Living in an all-too-real nightmare, riddled with worry, pain, and guilt, Elizabeth is wholly unprepared for the strange series of events that follow. She believes a ghostly shadow of Tommy materializes in her bedroom, while Kate and other local residents claim to see a shadow peering through their windows in the dead of night. Then, random pages torn from Tommy’s journal begin to mysteriously appear—entries that reveal an introverted teenager obsessed with the phantasmagoric; the loss of his father, killed in a drunk-driving accident a decade earlier; a folktale involving the devil and the woods of Borderland; and a horrific incident that Tommy believed connects them.
As the search grows more desperate, and the implications of what happened become more haunting and sinister, no one is prepared for the shocking truth about that night and Tommy’s disappearance at Devil’s Rock.

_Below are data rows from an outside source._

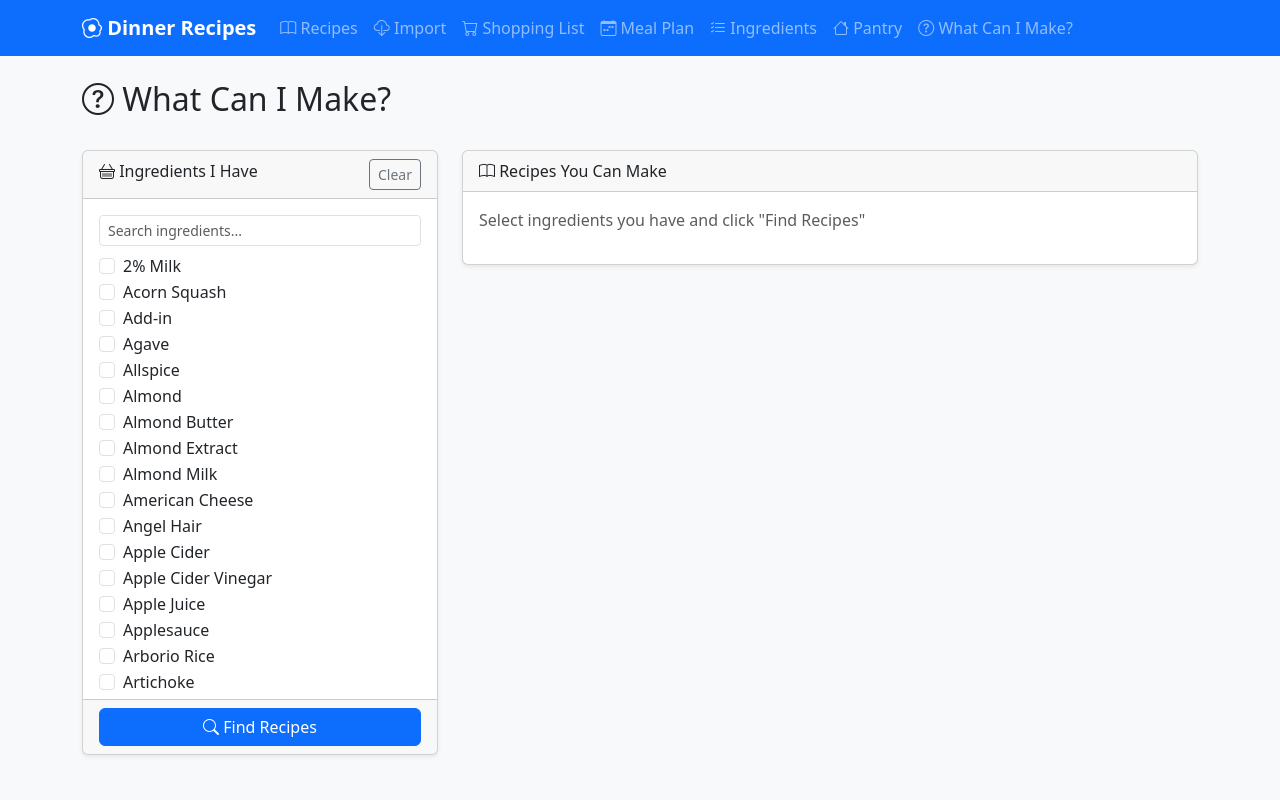
After one commit to devlynallin-alt/Dinner-recipes, a Flask app: page /whatcanmake in a window 1280 px wide. The commit adds this page. Run offline with Flask 3, Linux system fonts and the light colour scheme.

Commit message:
Add PWA support and 'What Can I Make?' feature

```diff
--- a/app.py
+++ b/app.py
@@ -1126,6 +1126,36 @@ def ingredient_delete(id):
     return redirect(url_for('ingredients_list'))
 
 # ============================================
+# ROUTES - WHAT CAN I MAKE
+# ============================================
+
+@app.route('/whatcanmake')
+def what_can_make():
+    ingredients = Ingredient.query.order_by(Ingredient.name).all()
+    recipes = Recipe.query.filter(Recipe.category != 'Archive').all()
+
+    # Get pantry staple IDs (pre-checked)
+    pantry_ids = {ps.ingredient_id for ps in PantryStaple.query.filter_by(have_it=True).all()}
+
+    # Build recipes JSON for JavaScript
+    recipes_json = []
+    for r in recipes:
+        recipes_json.append({
+            'id': r.id,
+            'name': r.name,
+            'category': r.category,
+            'image': r.image,
+            'ingredients': [ri.ingredient_id for ri in r.ingredients],
+            'ingredient_names': [ri.ingredient.name for ri in r.ingredients]
+        })
+
+    import json
+    return render_template('whatcanmake.html',
+                         ingredients=ingredients,
+                         pantry_ids=pantry_ids,
+                         recipes_json=json.dumps(recipes_json))
+
+# ============================================
 # ROUTES - PANTRY STAPLES
 # ============================================
 
--- a/templates/base.html
+++ b/templates/base.html
@@ -3,7 +3,13 @@
 <head>
     <meta charset="UTF-8">
     <meta name="viewport" content="width=device-width, initial-scale=1.0">
+    <meta name="theme-color" content="#0d6efd">
+    <meta name="apple-mobile-web-app-capable" content="yes">
+    <meta name="apple-mobile-web-app-status-bar-style" content="default">
+    <meta name="apple-mobile-web-app-title" content="Recipes">
     <title>{% block title %}Dinner Recipes{% endblock %}</title>
+    <link rel="manifest" href="{{ url_for('static', filename='manifest.json') }}">
+    <link rel="apple-touch-icon" href="{{ url_for('static', filename='icons/icon-192.png') }}">
     <link href="https://cdn.jsdelivr.net/npm/bootstrap@5.3.0/dist/css/bootstrap.min.css" rel="stylesheet">
     <link href="https://cdn.jsdelivr.net/npm/bootstrap-icons@1.10.0/font/bootstrap-icons.css" rel="stylesheet">
     <link href="{{ url_for('static', filename='css/style.css') }}" rel="stylesheet">
@@ -49,6 +55,11 @@
                             <i class="bi bi-house"></i> Pantry
                         </a>
                     </li>
+                    <li class="nav-item">
+                        <a class="nav-link" href="{{ url_for('what_can_make') }}">
+                            <i class="bi bi-question-circle"></i> What Can I Make?
+                        </a>
+                    </li>
                 </ul>
             </div>
         </div>
@@ -70,6 +81,14 @@
     </div>
 
     <script src="https://cdn.jsdelivr.net/npm/bootstrap@5.3.0/dist/js/bootstrap.bundle.min.js"></script>
+    <script>
+        // Register service worker for PWA
+        if ('serviceWorker' in navigator) {
+            navigator.serviceWorker.register('/static/sw.js')
+                .then(reg => console.log('SW registered'))
+                .catch(err => console.log('SW registration failed'));
+        }
+    </script>
     {% block scripts %}{% endblock %}
 </body>
 </html>
--- /dev/null
+++ b/templates/whatcanmake.html
@@ -0,0 +1,140 @@
+{% extends 'base.html' %}
+
+{% block title %}What Can I Make?{% endblock %}
+
+{% block content %}
+<div class="d-flex justify-content-between align-items-center mb-4">
+    <h2><i class="bi bi-question-circle"></i> What Can I Make?</h2>
+</div>
+
+<div class="row">
+    <div class="col-md-4">
+        <div class="card">
+            <div class="card-header">
+                <i class="bi bi-basket"></i> Ingredients I Have
+                <button class="btn btn-sm btn-outline-secondary float-end" onclick="clearAll()">Clear</button>
+            </div>
+            <div class="card-body" style="max-height: 500px; overflow-y: auto;">
+                <input type="text" id="ingredientSearch" class="form-control form-control-sm mb-2" placeholder="Search ingredients...">
+                <form id="ingredientForm">
+                    {% for ing in ingredients %}
+                    <div class="form-check ingredient-item" data-name="{{ ing.name.lower() }}">
+                        <input class="form-check-input ingredient-check" type="checkbox" value="{{ ing.id }}" id="ing{{ ing.id }}" {% if ing.id in pantry_ids %}checked{% endif %}>
+                        <label class="form-check-label" for="ing{{ ing.id }}">{{ ing.name }}</label>
+                    </div>
+                    {% endfor %}
+                </form>
+            </div>
+            <div class="card-footer">
+                <button class="btn btn-primary w-100" onclick="findRecipes()">
+                    <i class="bi bi-search"></i> Find Recipes
+                </button>
+            </div>
+        </div>
+    </div>
+
+    <div class="col-md-8">
+        <div class="card">
+            <div class="card-header">
+                <i class="bi bi-book"></i> Recipes You Can Make
+            </div>
+            <div class="card-body" id="resultsArea">
+                <p class="text-muted">Select ingredients you have and click "Find Recipes"</p>
+            </div>
+        </div>
+    </div>
+</div>
+{% endblock %}
+
+{% block scripts %}
+<script>
+const recipes = {{ recipes_json|safe }};
+
+function clearAll() {
+    document.querySelectorAll('.ingredient-check').forEach(cb => cb.checked = false);
+}
+
+document.getElementById('ingredientSearch').addEventListener('input', function() {
+    const search = this.value.toLowerCase();
+    document.querySelectorAll('.ingredient-item').forEach(item => {
+        item.style.display = item.dataset.name.includes(search) ? '' : 'none';
+    });
+});
+
+function findRecipes() {
+    const selectedIds = new Set();
+    document.querySelectorAll('.ingredient-check:checked').forEach(cb => {
+        selectedIds.add(parseInt(cb.value));
+    });
+
+    if (selectedIds.size === 0) {
+        document.getElementById('resultsArea').innerHTML = '<p class="text-warning">Please select at least one ingredient</p>';
+        return;
+    }
+
+    // Calculate match percentage for each recipe
+    const matches = [];
+    recipes.forEach(recipe => {
+        const recipeIngIds = recipe.ingredients;
+        if (recipeIngIds.length === 0) {
+            // Recipes with no ingredients (like Costco Hot Dog) always match
+            matches.push({recipe: recipe, match: 100, have: 0, need: 0, missing: []});
+            return;
+        }
+
+        let have = 0;
+        let missing = [];
+        recipeIngIds.forEach(ingId => {
+            if (selectedIds.has(ingId)) {
+                have++;
+            } else {
+                missing.push(recipe.ingredient_names[recipeIngIds.indexOf(ingId)]);
+            }
+        });
+
+        const match = Math.round((have / recipeIngIds.length) * 100);
+        if (match > 0) {
+            matches.push({
+                recipe: recipe,
+                match: match,
+                have: have,
+                need: recipeIngIds.length - have,
+                missing: missing
+            });
+        }
+    });
+
+    // Sort by match percentage (highest first)
+    matches.sort((a, b) => b.match - a.match);
+
+    // Build results HTML
+    let html = '';
+    if (matches.length === 0) {
+        html = '<p class="text-muted">No recipes match your ingredients</p>';
+    } else {
+        matches.forEach(m => {
+            const badgeClass = m.match === 100 ? 'bg-success' : m.match >= 75 ? 'bg-info' : m.match >= 50 ? 'bg-warning' : 'bg-secondary';
+            html += `
+                <div class="card mb-2">
+                    <div class="card-body p-2 d-flex align-items-center">
+                        ${m.recipe.image ? `<img src="/static/uploads/${m.recipe.image}" class="rounded me-3" style="width: 60px; height: 60px; object-fit: cover;">` : '<div class="bg-light rounded me-3 d-flex align-items-center justify-content-center" style="width: 60px; height: 60px;"><i class="bi bi-image text-muted"></i></div>'}
+                        <div class="flex-grow-1">
+                            <a href="/recipe/${m.recipe.id}" class="fw-bold text-decoration-none">${m.recipe.name}</a>
+                            <br>
+                            <small class="text-muted">${m.recipe.category} | ${m.recipe.ingredients.length} ingredients</small>
+                        </div>
+                        <div class="text-end">
+                            <span class="badge ${badgeClass}">${m.match}%</span>
+                            ${m.need > 0 ? `<br><small class="text-danger">Need ${m.need} more</small>` : '<br><small class="text-success">Ready!</small>'}
+                        </div>
+                    </div>
+                    ${m.missing.length > 0 && m.missing.length <= 5 ? `<div class="card-footer p-1"><small class="text-muted">Missing: ${m.missing.join(', ')}</small></div>` : ''}
+                </div>
+            `;
+        });
+    }
+
+    document.getElementById('resultsArea').innerHTML = html;
+}
+</script>
+{% endblock %}
```
Also changed, not shown: static/sw.js (added, +42 -0 lines), static/manifest.json (added).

I have a hard time writing about books I really enjoyed, because I usually find myself reduced to wanting to say stuff like, “Read this already, okay?” and “Oh, wow” and “This was good. Really good. I mean it. This was good.”
Which is not particularly helpful. And, since I really enjoyed Disappearance at Devil’s Rock and find myself wanting to say, Just pick this one up and read it! I’ve been trying hard to figure out exactly what I should write (other than “You really should read this”).
So to make it easier on both me and you, I thought I’d do this in a list. That way, I can be incoherent and ramble on a bit, which is probably a lot more helpful than waving the book in the air and saying to everyone and anyone near enough to hear, “You need to read this!” (which is what I actually did say when I finished reading it).
- Disappearance at Devil’s Rock is billed as a horror, and yes, it is an eerie read, with lots of atmosphere and I think you’ll like it if you like horror … BUT this isn’t really a horror novel. At its heart, it’s about love and it’s about loss.
- So if you were thinking, this read isn’t for me, because I don’t like horror novels, I think you should still give this a try.
- It made me cry. I read this nearly a month ago, and even now, thinking back to that last scene, I can still remember why it made me cry.
- I read this in one long gulp. I literally couldn’t put it down, so it ended up being one of those books where you read the last words with a deep sigh and then realize, oh, crap, it’s 3 in the morning. I’m getting kind of old for this kind of thing, but at the same time, I’m very happy when I stumble across a book that keeps me reading deep into the night.
- Even though I couldn’t put the book down, this wasn’t a purely plot-driven novel, the kind that keeps you madly flipping the pages quickly, sort-of-kind-of taking in the words because really, you’re just hell-bent on getting to the end and finding out WHAT HAPPENED. Sure, there was plot, a good one at that, but for me, it was the characters that really made this book work.
- I liked the way the narrative went back and forth between the present and the past. It worked well. And I was never confused about when in time I was. Always a really good thing.
- I think it could have used a better title. Disappearance at Devil’s Rock doesn’t really work for me. Actually, it makes me think of the Hardy Boys, so maybe it would work for me if I’m feeling like reading the Hardy Boys. Which I used to do all the time, back when I was 13. But not so much now. (Don’t ask me what would be a good title, though, because I’m not good at stuff like that.)
- I really enjoyed this book.
So a huge thanks to TLC Book Tours for sending me a review copy. And of course a huge thanks to Paul Tremblay for penning this one. And did I mention, you should read this already, okay?